## [PROBLEM DESCRIPTION]
Below are records. Copy every line with "auth" in it.

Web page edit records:
-----

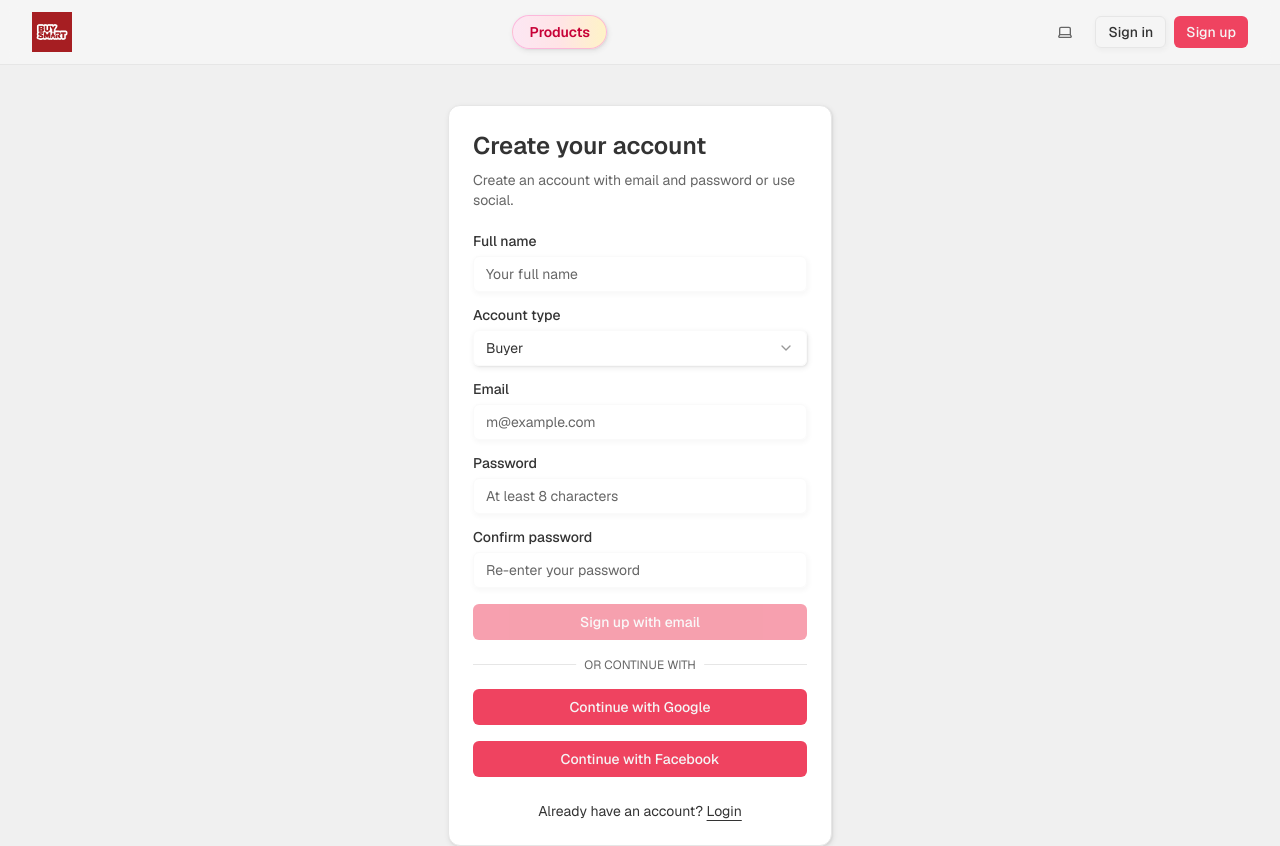
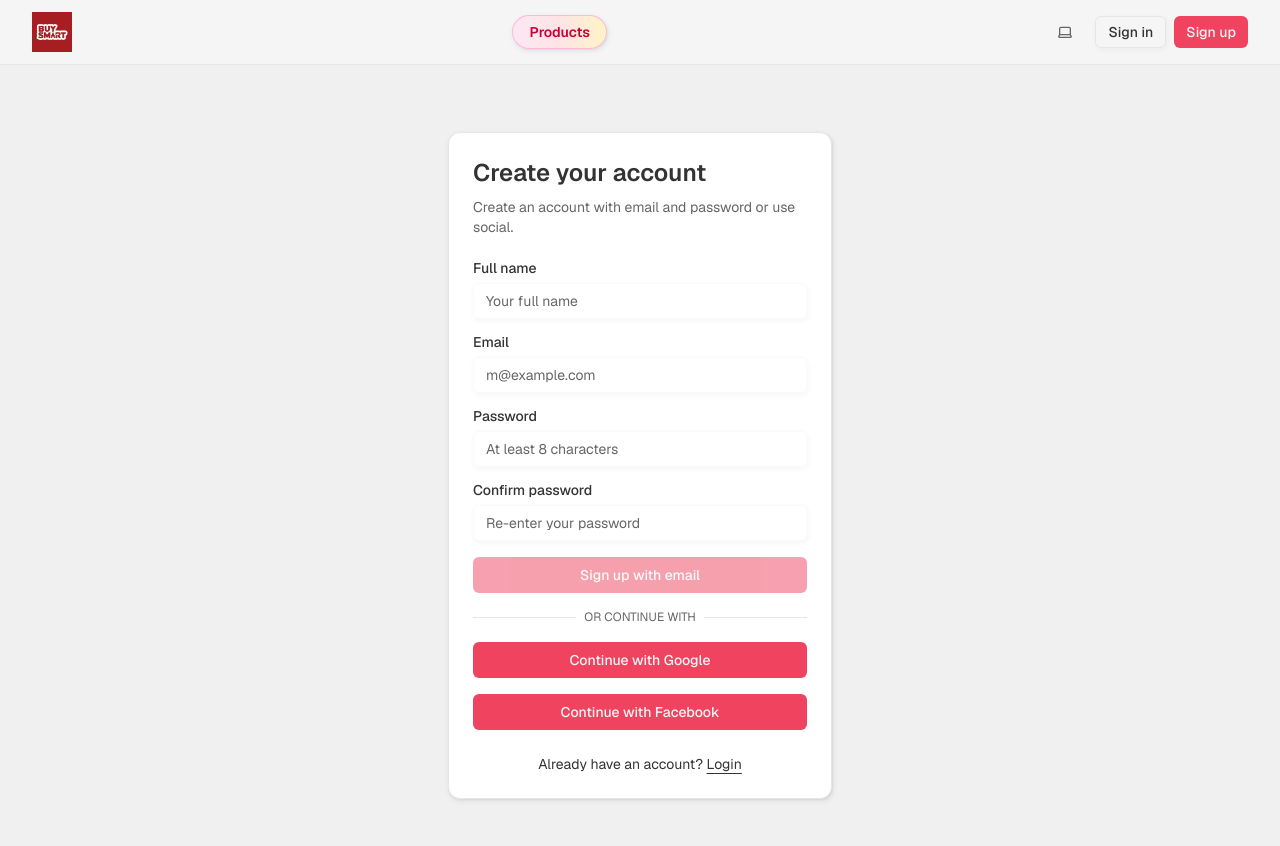
Before and after one commit to Sakhiur2022/BuySmart, a Next.js app in the folder main-app/: page /auth/sign-up in a window 1280 px wide. Shown: the top 846 px of the page. Built offline with nearby package versions, Linux system fonts and the light colour scheme; no server answers.

Commit message:
feat(auth): set default role to buyer and hide role selection in sign-up form

```diff
--- a/main-app/app/(auth)/auth/sign-up/page.tsx
+++ b/main-app/app/(auth)/auth/sign-up/page.tsx
@@ -3,7 +3,7 @@ import { SignUpForm } from '@/components/forms/sign-up-form';
 export default function Page() {
   return (
     <div className="w-full max-w-sm">
-      <SignUpForm />
+      <SignUpForm defaultRole="buyer" hideRoleSelect />
     </div>
   );
 }
```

-----

## [PROBLEM SOLUTION]
Before and after one commit to Sakhiur2022/BuySmart, a Next.js app in the folder main-app/: page /auth/sign-up in a window 1280 px wide. Shown: the top 846 px of the page. Built offline with nearby package versions, Linux system fonts and the light colour scheme; no server answers.
feat(auth): set default role to buyer and hide role selection in sign-up form
--- a/main-app/app/(auth)/auth/sign-up/page.tsx
+++ b/main-app/app/(auth)/auth/sign-up/page.tsx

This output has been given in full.